4) Tipping is really difficult in Vietnam. Everything you read tells you that there isn't really a tipping culture, but it is starting to be expected in places because of increasing tourism. In a country with such a wide disparity of salaries, a tip of 20,000 dong can be a huge amount or a small amount depending on who you are giving it to. Given that the tour covers so many places to eat, different boats, places you call in at on the cycle rides, it can be hard to know when to start tipping and when to stop. Also, with more expensive places, you do feel a tip is more expected than in the cheap places, even though the people in the latter could obviously use the money more! So in the end, anywhere we stopped briefly, or anyone who just took us quickly from A to B, we didn't, but anywhere we spent longer or provided more than they were tasked to do (two of the boats we were on for quite a long time, the restaurant that changed the menu for us), we did leave a modest tip. We probably got it wrong once or twice and perhaps didn't leave a tip where we should (Nam Bo restaurant, for one) but then it's not worth fretting over too much, and it's probably better not to tip than to swan about throwing cash around everywhere.
5) It was great to pop into the Khmer pagoda and it might be good to put a couple more of these kinds of historical sites on the route, rather than just the fruit/candy/corn tourist attractions. I am not saying the trip was too touristy (it wasn't) but it could be balanced out with a couple more things of that type. (The Ong Temple opposite the Uncle Ho statue in Can Tho which we found ourselves is lovely and a great example of something to include.)

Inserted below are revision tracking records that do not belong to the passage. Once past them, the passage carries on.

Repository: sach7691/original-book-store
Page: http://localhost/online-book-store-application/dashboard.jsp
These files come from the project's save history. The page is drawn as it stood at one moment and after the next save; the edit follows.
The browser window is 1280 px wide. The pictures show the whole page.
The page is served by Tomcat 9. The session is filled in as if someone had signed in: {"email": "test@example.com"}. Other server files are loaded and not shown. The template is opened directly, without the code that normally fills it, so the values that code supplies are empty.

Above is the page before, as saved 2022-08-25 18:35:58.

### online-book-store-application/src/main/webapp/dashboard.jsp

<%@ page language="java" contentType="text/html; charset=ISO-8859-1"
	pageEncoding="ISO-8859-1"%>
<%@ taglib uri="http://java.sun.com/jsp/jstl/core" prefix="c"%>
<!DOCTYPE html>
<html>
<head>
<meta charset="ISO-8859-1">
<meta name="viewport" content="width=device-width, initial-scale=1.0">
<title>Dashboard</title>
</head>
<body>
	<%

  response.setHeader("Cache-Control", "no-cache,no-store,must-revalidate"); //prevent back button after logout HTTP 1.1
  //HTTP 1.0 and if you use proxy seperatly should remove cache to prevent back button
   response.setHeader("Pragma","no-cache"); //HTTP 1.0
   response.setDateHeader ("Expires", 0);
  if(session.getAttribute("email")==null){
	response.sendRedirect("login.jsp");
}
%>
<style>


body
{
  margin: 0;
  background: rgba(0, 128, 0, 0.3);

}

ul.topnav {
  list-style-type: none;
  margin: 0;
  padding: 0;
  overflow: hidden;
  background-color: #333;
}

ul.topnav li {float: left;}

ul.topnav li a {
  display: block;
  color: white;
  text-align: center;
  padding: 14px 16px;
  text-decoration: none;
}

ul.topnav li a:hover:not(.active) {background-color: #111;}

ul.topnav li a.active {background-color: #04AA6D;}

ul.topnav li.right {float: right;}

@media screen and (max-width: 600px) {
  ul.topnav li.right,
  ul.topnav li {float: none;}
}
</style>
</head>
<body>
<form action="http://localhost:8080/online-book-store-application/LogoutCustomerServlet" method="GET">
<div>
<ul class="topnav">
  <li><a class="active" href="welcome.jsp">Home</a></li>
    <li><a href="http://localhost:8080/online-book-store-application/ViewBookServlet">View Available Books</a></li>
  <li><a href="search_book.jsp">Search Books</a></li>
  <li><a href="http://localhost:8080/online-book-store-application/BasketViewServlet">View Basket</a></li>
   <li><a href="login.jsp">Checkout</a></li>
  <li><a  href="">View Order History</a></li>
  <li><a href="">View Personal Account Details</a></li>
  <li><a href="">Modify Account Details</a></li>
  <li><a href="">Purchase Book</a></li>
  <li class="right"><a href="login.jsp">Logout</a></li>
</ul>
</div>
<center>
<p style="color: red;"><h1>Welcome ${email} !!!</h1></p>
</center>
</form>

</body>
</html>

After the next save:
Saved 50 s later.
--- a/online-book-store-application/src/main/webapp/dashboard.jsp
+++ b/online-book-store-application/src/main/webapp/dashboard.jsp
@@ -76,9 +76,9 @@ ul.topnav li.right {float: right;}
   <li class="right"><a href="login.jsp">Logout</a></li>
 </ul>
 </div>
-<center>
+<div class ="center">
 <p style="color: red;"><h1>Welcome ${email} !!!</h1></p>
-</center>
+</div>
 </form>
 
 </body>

I'd just like to thank Phuc, the driver, Sinhbalo and all their team for a great three days. Given that they have to keep a wide range of people happy, I can see why they run it as they do and we were generally really, really happy with the trip as a whole.
If you are thinking about booking with them, I would not hesitate to recommend, but I'm me and this long review is just to give you an idea as to whether it's the right thing for you.
Own or manage this property? Claim your listing for free to respond to reviews, update your profile and much more.